• [Aim of the exercise]:
A single number is required: the count of lines in the entries below that include the word "getElementById".

Segment Start: Material for this exercise

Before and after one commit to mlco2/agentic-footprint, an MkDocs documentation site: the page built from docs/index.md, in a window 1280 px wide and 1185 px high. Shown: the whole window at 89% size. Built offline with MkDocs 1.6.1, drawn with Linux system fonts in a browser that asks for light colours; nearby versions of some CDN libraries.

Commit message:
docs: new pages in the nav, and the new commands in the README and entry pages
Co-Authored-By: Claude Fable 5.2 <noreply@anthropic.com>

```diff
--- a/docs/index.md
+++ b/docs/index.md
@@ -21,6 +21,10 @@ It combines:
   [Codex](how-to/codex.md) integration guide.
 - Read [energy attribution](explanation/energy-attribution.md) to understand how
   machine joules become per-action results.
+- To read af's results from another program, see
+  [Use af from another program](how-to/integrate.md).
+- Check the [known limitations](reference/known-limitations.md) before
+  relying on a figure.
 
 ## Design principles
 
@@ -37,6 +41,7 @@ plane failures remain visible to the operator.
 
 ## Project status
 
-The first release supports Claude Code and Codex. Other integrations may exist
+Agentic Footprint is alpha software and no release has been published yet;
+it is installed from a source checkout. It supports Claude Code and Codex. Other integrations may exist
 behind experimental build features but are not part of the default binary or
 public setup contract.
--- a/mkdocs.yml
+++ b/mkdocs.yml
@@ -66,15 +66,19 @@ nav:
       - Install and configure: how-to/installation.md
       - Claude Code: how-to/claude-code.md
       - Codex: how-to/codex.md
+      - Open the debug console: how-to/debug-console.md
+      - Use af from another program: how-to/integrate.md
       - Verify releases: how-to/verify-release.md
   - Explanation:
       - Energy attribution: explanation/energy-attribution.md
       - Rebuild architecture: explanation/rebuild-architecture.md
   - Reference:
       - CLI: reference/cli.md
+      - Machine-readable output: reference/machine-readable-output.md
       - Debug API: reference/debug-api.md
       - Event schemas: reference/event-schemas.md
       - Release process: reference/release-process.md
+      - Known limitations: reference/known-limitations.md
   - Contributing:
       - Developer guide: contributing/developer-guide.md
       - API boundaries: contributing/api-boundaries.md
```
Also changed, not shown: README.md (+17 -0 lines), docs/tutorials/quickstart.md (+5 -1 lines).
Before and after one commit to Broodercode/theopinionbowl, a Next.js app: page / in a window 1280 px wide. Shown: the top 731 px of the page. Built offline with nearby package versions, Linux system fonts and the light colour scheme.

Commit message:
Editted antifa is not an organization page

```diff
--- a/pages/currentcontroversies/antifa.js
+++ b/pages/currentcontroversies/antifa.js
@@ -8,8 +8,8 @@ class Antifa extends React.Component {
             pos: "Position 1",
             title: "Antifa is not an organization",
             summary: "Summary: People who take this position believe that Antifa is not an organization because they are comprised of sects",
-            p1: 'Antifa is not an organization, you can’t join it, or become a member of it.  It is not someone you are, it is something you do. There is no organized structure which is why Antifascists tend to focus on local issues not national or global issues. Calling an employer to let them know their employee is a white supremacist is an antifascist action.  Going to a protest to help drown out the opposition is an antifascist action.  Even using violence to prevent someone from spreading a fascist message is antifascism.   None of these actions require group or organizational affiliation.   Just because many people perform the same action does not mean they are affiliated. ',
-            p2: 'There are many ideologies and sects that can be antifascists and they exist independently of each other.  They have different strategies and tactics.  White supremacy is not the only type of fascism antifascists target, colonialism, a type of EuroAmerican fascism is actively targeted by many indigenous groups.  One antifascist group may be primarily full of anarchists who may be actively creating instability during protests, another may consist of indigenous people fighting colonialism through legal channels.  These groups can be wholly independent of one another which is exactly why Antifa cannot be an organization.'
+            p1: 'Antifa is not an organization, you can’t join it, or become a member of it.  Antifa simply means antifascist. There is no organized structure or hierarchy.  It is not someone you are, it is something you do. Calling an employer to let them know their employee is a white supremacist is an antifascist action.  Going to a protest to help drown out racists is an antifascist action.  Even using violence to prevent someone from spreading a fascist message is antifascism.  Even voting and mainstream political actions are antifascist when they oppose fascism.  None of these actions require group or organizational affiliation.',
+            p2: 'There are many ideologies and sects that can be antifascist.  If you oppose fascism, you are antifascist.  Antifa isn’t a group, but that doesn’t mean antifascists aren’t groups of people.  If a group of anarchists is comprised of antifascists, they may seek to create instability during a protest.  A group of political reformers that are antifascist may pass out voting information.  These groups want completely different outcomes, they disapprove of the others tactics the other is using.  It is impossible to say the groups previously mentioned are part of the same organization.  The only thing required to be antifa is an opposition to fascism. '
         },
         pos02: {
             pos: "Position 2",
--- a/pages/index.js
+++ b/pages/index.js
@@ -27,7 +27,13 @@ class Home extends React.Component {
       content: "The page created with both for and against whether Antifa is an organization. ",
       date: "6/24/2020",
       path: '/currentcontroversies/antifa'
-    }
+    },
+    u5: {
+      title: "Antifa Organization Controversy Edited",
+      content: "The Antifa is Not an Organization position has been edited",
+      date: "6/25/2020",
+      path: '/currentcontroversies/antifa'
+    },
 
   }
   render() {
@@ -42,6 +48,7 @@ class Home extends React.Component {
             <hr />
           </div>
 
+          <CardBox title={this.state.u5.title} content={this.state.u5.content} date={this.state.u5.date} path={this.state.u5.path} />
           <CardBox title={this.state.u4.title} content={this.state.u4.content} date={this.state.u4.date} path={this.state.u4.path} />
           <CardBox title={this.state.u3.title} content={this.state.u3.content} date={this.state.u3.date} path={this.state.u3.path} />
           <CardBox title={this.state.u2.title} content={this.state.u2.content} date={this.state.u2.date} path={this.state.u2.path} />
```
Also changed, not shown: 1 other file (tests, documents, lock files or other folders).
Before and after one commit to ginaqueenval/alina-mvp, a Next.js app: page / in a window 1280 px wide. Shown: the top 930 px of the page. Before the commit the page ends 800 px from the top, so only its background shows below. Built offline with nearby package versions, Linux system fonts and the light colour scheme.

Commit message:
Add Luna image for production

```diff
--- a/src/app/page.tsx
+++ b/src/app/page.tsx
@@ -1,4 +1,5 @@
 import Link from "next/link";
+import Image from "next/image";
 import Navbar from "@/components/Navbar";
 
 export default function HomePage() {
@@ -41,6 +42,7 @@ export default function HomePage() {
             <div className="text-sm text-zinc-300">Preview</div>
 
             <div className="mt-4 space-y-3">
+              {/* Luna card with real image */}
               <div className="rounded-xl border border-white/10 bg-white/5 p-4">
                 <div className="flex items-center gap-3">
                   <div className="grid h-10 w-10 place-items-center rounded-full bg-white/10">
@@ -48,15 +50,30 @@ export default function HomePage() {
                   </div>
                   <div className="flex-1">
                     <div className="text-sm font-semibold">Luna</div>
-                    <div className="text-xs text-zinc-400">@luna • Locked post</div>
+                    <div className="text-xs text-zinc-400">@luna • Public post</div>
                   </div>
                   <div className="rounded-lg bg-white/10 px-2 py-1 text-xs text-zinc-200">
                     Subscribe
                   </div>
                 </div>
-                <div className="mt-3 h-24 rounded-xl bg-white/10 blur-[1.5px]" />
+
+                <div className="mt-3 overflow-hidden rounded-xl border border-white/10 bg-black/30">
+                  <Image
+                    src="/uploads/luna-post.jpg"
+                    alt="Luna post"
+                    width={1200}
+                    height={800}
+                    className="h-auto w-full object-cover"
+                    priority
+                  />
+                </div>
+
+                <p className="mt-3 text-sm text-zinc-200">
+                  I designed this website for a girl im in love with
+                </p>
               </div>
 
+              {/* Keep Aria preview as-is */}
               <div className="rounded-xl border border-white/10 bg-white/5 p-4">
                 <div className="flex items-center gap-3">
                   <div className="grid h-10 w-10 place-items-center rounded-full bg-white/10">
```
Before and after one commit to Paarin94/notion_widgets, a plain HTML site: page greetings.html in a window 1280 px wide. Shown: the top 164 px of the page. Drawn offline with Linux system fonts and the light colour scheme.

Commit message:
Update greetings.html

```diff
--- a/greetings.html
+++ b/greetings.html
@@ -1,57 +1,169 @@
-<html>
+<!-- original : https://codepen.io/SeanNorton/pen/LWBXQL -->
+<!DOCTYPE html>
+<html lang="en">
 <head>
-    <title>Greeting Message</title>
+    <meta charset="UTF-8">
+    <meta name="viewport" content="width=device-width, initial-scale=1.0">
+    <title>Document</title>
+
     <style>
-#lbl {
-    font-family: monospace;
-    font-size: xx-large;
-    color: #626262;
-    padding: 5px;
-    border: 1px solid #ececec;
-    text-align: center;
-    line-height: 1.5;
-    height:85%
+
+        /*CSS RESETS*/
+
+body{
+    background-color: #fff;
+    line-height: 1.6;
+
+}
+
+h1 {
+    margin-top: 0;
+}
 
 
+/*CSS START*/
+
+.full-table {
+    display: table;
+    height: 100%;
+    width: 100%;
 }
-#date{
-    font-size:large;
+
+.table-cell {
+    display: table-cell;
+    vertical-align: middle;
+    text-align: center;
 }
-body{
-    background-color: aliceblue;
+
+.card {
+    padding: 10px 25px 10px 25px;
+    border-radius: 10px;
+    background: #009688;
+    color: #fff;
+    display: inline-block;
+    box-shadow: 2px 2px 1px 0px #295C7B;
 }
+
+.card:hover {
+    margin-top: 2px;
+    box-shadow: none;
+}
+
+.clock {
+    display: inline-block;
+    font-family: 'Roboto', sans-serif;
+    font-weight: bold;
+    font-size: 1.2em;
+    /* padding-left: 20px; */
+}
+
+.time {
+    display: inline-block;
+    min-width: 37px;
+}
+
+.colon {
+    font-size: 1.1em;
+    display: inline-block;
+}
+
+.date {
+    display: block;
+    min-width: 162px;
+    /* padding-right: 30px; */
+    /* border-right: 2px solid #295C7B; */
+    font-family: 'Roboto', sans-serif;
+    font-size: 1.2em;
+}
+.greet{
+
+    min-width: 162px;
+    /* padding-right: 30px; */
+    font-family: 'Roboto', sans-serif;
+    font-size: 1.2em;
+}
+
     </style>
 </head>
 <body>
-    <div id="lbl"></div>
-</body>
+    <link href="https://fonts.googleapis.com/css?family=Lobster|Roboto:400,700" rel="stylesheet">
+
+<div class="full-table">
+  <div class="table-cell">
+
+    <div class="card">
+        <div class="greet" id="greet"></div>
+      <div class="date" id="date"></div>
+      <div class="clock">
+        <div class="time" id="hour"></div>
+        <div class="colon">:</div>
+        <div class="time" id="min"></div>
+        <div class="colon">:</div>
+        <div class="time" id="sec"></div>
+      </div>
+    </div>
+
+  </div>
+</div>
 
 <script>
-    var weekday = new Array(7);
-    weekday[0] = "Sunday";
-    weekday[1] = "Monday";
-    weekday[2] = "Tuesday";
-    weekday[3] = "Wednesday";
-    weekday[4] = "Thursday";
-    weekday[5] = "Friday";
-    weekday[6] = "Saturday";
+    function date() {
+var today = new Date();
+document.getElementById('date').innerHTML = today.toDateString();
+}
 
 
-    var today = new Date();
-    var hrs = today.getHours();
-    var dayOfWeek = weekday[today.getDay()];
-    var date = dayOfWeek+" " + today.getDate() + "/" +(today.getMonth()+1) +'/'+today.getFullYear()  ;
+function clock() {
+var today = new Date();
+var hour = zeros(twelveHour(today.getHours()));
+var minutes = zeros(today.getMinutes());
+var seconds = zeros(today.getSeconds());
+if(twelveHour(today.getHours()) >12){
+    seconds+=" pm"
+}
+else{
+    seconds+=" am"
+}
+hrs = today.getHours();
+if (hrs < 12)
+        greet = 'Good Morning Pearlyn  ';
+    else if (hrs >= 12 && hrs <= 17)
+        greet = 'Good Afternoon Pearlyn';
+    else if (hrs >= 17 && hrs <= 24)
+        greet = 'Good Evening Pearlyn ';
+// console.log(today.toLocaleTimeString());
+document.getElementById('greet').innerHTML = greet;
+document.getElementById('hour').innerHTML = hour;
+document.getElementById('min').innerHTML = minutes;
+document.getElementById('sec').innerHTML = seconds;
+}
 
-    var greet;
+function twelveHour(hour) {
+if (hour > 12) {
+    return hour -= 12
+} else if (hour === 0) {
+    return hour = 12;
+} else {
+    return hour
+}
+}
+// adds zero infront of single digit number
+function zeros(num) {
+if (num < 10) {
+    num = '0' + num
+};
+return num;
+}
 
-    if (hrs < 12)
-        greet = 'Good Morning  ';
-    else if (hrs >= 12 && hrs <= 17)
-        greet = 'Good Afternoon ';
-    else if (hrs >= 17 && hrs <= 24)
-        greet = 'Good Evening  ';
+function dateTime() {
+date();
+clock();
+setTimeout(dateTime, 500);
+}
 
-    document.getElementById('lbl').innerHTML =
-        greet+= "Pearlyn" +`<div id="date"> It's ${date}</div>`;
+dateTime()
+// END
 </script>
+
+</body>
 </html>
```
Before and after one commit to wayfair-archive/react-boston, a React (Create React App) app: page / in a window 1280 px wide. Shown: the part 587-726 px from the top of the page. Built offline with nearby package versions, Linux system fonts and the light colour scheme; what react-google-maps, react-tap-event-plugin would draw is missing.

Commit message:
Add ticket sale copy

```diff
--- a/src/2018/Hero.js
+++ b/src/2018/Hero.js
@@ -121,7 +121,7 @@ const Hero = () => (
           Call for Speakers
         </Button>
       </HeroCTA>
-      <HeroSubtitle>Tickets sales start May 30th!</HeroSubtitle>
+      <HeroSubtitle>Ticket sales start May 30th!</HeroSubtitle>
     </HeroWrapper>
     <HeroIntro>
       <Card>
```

Segment End: Material for this exercise

• [Output of the task]:
6